The ancestor of this particular Sparks family was William Millington Sparks, a Maryland planter, who was married on May 25, 1797, to Rebecca Brooks. A son was Samuel Wyatt Sparks, born July 7, 1803; he married Sarah Deal in Tuscaloosa, Alabama, in 1829. Samuel Wyatt Sparks lived in Mississippi and Arkansas before finally settling with his family in Lampasas County, Texas, in 1857.
Among the children of Samuel W. and Sarah (Deal) Sparks was John Sparks, born August 30, 1843, who was twice elected governor of Nevada, in 1903 and in 1907. Another son was Martin Van Buren Sparks, born April 3, 1837, whose portrait has been reproduced in this volume. He married Susan Louise Bull. Information is given on the descendants of Martin Van Buren Sparks, including Andrea Jean Sparks, his great-great-granddaughter (born 1951) who married George Milton Underwood III, son of the compiler of this work.
Copies of Fifty Families: A History may be ordered directly from Nancy Chambers Underwood, 12700 Park Central Plaza, Suite 1606, Dallas, Texas (75251) for $25.00 plus $1.00 for shipping and handling.
Whole Number 105
(Editor's Note: During the Fall of 1978, several members of the Sparks Family Association received material from the American Genealogical Research Institute advertising a book entitled SPARKS FAMILY HISTORY and inviting them to buy it. President Paul E. Sparks purchased a copy and presents a review for our readers.)
The SPARKS FAMILY HISTORY, prepared by the American Genealogical Research Institute, 1235 Kenilworth Ave., N.W., Washington, D.C. (20019), was printed by Heritage Press, Inc. of the same city. It was copyrighted by the Institute in 1978. It is an 81 page paperback book with a 50-page appendix. It contains eight chapters. According to the advertising, only 1250 copies were printed. The book costs $5.95.
The book is quite superficial for even an unsophisticated beginning genealogist. Much of the material in each chapter could be used in a history of any family, be it the JONES family, the SMITH family, or the SPARKS family. A trip to a modern library with a genealogical section should result in the same amount of knowledge. The superficiality, however, would not be too difficult to deal with, if it were not for the glaring errors and the omissions of vital data with which the unsuspecting buyer must cope. Here is a review of each chapter.
1. Family Name and Arms - 9 pages. The derivation of the surname SPARKS is treated on one page only. The SPARKS crest (or arms is from Burke's General Armory.

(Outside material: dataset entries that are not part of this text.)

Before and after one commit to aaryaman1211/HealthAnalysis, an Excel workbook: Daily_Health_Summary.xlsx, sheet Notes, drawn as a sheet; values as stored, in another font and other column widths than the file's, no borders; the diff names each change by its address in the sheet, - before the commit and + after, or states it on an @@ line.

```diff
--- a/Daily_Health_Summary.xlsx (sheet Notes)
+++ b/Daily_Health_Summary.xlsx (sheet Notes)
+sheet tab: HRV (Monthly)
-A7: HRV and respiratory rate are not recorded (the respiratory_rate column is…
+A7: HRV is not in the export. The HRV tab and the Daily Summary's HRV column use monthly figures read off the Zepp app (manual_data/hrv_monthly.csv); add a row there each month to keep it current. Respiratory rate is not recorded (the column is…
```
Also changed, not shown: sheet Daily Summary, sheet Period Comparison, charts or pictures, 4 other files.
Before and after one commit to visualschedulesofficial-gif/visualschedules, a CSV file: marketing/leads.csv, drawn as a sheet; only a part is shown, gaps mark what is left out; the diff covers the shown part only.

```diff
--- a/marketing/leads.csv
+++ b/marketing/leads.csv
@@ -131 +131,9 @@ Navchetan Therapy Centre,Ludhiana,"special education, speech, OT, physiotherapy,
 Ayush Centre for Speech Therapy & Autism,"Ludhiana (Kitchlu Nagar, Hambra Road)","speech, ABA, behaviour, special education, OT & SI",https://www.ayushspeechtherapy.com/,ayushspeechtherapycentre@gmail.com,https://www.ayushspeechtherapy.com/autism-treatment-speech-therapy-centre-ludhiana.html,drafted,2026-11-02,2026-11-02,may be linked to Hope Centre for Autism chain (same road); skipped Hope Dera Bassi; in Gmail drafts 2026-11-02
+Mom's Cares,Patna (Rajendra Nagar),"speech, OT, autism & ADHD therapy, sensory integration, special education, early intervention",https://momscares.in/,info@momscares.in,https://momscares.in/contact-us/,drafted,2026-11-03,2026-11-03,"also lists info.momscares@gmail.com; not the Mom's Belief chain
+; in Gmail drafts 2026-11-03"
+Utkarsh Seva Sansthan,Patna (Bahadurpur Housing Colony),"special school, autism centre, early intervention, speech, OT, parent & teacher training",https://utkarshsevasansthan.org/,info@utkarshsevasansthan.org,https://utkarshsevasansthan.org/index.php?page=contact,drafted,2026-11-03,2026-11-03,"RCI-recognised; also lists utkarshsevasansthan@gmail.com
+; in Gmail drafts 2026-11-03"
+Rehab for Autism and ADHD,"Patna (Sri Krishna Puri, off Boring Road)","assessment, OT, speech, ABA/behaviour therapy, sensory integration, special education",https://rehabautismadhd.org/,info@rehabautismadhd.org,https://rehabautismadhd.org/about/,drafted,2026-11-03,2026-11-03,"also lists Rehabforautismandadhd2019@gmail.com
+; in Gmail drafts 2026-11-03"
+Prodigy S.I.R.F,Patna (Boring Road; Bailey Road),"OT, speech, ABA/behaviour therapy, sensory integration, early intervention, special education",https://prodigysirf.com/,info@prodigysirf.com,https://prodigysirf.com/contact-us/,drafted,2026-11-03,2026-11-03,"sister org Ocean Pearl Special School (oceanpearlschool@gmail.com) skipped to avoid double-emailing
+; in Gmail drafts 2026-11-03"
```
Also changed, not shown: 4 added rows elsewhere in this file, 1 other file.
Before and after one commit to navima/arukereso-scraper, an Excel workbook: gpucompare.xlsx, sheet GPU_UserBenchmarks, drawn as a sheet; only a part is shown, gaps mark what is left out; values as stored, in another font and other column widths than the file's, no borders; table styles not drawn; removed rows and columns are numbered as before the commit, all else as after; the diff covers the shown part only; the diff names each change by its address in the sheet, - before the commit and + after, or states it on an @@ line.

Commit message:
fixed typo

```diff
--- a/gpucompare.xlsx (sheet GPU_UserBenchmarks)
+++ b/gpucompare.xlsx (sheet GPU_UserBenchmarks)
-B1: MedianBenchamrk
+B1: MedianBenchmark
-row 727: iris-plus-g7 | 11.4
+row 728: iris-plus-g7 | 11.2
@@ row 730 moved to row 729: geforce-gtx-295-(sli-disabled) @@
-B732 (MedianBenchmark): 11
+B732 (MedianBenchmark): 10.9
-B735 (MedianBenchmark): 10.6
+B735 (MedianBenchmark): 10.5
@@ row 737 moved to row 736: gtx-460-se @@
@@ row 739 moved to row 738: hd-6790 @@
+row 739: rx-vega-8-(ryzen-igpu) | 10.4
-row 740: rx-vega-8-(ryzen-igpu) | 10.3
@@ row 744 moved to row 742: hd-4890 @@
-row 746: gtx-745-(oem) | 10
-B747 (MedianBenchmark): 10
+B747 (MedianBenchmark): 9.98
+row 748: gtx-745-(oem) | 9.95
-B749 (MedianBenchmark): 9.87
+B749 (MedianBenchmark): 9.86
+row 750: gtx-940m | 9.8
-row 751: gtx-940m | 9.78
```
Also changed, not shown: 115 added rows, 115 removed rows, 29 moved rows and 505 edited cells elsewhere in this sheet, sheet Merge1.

2. Ancestral Emigrants - 25 pages. The Institute gives major attention to material more suitable for an introductory course in American history than for a history of the SPARKS family. After sixteen pages with no mention of a person named SPARKS, the statement is made, "For a start, if your ancestor immigrated in or prior to 1800, the chances are good that you need look no further. The listing which follows contains all known recorded immigrants of the SPARKS family for that time frame." Then follows the names of twenty-two men named SPARKS, the date they arrived in America, and the colony where they settled. (Underlining is by President Sparks.)
Obviously, this statement is misleading, and taken literally, many persons would probably look no further for their immigrant SPARKS ancestor. This statement, however, cannot be correct. It is doubtful whether anyone has collected together all known recorded Sparkses who came to early America. The sources are many and knowledge of these persons continues to grow. As an example, no mention was made in this book of the Sparkses who came to early Maryland as reported in Early Settlers of Maryland, edited by Gust Skordas in 1968. These Sparks men were: Matt Sparks, 1676; William Sparks, 1662; Richard Sparks, 1673; Thomas Sparks, 1669; and William Sparks, 1663.
3. Early Marriage Records - 4 pages. Only three SPARKS marriage records are listed.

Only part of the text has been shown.